Credit: Courtesy of V6

During their initial conversation, Schaefer pitched the route for a “Covid summer”, visiting the Canary Islands before heading north to explore the east coast of Ireland and Scotland. Schaefer then suggested crossing into Norway, ending the summer in icy Svalbard. “The proposal that Christoph came up with is pretty much what we did during this first summer. It turned out to be the perfect trip,” says the owner.

The sale was completed in June 2020, and with the yacht renamed V6 it was a quick turnaround for the new crew to put Schaefer’s suggested itinerary into action. “We picked up the boat and within four days we left Fort Lauderdale and did the Atlantic crossing,” says Schaefer. “Then, when we arrived in the Canary Islands, I jumped in a car and went to the airport to pick up the owner. The rest of the family then came out two days later; we were still very much learning about the boat at that stage.”

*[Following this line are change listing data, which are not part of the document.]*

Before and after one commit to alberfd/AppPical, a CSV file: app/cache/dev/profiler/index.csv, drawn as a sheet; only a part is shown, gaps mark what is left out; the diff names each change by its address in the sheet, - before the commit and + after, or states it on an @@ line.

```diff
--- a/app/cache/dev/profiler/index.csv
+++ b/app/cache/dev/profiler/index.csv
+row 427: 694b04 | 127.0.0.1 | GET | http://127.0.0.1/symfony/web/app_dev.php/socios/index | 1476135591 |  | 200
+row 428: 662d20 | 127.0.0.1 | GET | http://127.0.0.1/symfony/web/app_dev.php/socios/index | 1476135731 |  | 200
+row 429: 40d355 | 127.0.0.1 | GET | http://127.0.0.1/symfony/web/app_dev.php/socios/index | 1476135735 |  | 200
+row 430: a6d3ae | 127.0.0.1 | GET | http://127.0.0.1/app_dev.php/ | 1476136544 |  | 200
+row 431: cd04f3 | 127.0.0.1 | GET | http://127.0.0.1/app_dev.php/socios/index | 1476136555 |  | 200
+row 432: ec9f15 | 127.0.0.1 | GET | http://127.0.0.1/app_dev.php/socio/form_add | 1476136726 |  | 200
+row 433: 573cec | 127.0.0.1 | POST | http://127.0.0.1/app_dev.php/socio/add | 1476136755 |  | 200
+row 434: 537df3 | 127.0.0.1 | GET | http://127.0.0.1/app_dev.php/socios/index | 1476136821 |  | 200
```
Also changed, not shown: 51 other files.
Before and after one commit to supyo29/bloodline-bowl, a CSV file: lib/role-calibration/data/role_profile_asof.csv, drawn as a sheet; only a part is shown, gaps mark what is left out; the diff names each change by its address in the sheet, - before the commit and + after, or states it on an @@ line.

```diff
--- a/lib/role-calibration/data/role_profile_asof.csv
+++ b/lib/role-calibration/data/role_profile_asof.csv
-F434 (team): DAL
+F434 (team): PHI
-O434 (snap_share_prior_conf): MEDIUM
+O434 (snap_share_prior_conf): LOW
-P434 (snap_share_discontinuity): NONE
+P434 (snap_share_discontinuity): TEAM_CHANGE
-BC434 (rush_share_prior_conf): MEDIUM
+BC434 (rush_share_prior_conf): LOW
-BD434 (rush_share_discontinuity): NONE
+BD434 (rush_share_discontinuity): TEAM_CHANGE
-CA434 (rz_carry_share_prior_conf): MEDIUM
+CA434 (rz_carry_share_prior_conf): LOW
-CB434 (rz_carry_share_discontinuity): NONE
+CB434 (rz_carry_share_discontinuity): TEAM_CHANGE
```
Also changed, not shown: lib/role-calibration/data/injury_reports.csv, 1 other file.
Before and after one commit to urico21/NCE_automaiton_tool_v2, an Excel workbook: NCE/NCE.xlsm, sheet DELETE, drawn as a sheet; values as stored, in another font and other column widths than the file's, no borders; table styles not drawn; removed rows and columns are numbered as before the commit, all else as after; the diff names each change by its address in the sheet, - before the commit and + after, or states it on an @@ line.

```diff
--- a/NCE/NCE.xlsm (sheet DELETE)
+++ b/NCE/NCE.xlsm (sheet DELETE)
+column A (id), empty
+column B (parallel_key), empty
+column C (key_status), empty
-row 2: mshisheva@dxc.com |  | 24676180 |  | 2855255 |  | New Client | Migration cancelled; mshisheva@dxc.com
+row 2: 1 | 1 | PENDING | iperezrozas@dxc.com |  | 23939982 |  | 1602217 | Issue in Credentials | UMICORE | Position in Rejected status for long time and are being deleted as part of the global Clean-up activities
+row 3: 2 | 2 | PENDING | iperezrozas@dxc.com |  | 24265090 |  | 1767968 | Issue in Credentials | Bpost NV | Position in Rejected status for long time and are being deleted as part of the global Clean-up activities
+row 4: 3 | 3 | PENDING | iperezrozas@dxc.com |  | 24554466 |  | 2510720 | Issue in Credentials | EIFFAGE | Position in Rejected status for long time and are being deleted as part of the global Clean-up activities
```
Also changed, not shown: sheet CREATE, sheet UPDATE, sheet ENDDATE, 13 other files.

Credit: Courtesy of V6

Despite the challenging circumstances the pandemic caused, Schaefer was pleased to be able to introduce his new boss to the Canary Islands, which he considers one of the “most underrated cruising destinations”. “The weather is really benign, and it has predictable temperatures all year round. There’s also plenty to do, it has great culture, excellent fishing and absolutely fantastic food.” Schaefer, who previously spent four weeks in the area with 60.35-metre Vive La Vie, also argues there is greater variety than you might expect. “You have Lanzarote and Fuerteventura, which are basically desert islands. Then the more to the west you go, the greener it gets. La Palma is subtropical with lush vegetation. You have got a bit of everything,” he enthuses.

Lago de los Clicos in Lanzarote offered contrasting weather conditions to the cruise’s freezing final leg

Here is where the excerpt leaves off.